MarySmith’sPlace – Afghan adventures #23 a bit about party politics – Afghan style
By now I had spent nearly two months in Jaghoray and it was almost the end of August. It was almost time to move on, if I was to reach the other clinics before winter. Jon, the project co-ordinator returned to Qolijou and I went to discuss travel plans. The idea was for me to spend some time in each, helping with any admin tasks, stock taking and generally being there to sort any other problems. Jon would return to Pakistan to collect the money and essential supplies the clinics needed before winter closed the road. We would meet at the clinic in Lal-sar-Jangal and return to Pakistan together.
My room in the clinic
At the hospital, one of the translators greeted me, adding, ‘Have you come to visit your landlord’s mother?’ I was mystified until I found Rosanna setting up the x ray equipment for Gul Agha’s mother who was lying, grey faced, clutching at her stomach.
The x ray room where they were able to see where the fragments of metal had gone in
Head over to find out what had happened to Gul Agha’s mother and the rest of the post: A bit about party politics Afghan Style
Now for one of the legendary stories from Andrew Joyce, and you don’t get much more legendary than a car full of John Steinbeck, John Huston and Clark Gable... no spoilers but as always worth heading over to read..
John, Clark, & John
Once upon a time, a long, long time ago, movies were the premier form of entertainment in our land. There was no Netflix, no streaming from YouTube, no Hulu, and definitely no checking out Kim Kardashian’s butt every week on television because there was no television. No Kim Kardashian, for that matter.
Back in those prehistoric days, one man ruled over Hollywood. He was known as the “King,” much like—decades later—Elvis would be The King. But Elvis was the King of Rock and Roll; the man I’m speaking of was the King of Hollywood. His name was Clark Gable, and he was the best-known man in America. He was better known than the President of the United States and probably better loved.
Find out what happened when these three legends sat in the same car together: John Clark & John – Andrew Joyce..
And the final post is from Geoff Le Pard and is very on point for me as I recently found myself driving back from shopping with ice-cream melting in the freezer bag, whilst a gentleman of advanced maturity kept a steady 40 kilometres under the speed limit. Since overtaking spots are few and far between a mantra is definitely required, tempting though a short and pithy one might be… Geoff shares wisdom on not allowing these moments to degenerate into conflict (and horn thumping!).
Rationalising A Way
I live in the London Borough of Lambeth. For some time all the roads in the borough have been the subject of a 20 mile per hour limit with very few exceptions. The neighbouring boroughs have a variety of rules, including some streets with a 20 limit, but none, as far as I can judge apply it universally.

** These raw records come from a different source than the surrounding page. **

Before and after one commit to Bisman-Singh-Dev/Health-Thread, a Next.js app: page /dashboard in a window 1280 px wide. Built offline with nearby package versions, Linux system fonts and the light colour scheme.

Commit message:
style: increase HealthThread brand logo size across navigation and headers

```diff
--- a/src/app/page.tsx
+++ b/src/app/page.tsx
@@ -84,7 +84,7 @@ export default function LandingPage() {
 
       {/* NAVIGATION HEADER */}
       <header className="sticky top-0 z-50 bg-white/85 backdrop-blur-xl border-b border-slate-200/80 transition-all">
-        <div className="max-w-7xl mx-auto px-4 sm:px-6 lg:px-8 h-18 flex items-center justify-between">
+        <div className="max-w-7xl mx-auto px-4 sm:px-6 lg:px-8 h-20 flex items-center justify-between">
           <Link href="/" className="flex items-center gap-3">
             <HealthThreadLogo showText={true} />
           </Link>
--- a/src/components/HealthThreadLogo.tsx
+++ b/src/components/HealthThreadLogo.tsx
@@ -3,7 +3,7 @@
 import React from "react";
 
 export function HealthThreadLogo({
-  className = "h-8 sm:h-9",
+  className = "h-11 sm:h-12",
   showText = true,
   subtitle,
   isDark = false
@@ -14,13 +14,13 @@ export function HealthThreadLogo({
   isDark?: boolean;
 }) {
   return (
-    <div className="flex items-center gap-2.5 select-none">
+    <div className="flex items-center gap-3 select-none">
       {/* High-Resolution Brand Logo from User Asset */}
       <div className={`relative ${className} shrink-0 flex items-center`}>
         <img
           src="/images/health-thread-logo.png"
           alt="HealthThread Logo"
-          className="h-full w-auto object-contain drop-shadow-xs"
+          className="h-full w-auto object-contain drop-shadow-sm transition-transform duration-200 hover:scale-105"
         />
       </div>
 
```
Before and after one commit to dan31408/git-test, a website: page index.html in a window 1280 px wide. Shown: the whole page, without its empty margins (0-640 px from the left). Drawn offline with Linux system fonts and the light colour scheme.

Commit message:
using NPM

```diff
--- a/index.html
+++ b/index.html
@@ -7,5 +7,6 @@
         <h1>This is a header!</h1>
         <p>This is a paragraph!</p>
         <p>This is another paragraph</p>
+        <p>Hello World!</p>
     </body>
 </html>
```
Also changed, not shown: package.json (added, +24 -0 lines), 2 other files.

It takes some getting used to. On narrow roads with parked cars on either side it feels fast enough but, especially at night on empty straight highways it feels almost like a penitence and it is easy to let your mph creep towards the former standard of 30.
Many don’t like it; some positively hate it. And this leads to far more confrontations than was customary before its introduction. Cars rush up behind, pressing close as if, by the simple expedient of air pressure being applied I will go faster. Lights are flashed, horns of differing levels of frustrations pressed and, occasionally madcap overtaking manoeuvres undertaken.
Sometimes I shrug, at others I growl, often a sense of my own superiority arises. What I struggle with is at these times is any sort of empathy and yet I too have felt that urge to go faster. It takes a degree of will power to avoid signing my thinking, offering a smug, knowing finger in response to their bubbling annoyance.
Head over to read the rest of the post and take on board both Geoff’s advice and that of Tom Hanks: Rationalising a way by Geoff Le Pard
Thanks for dropping in today and I hope you will head over to read these posts in full thanks Sally.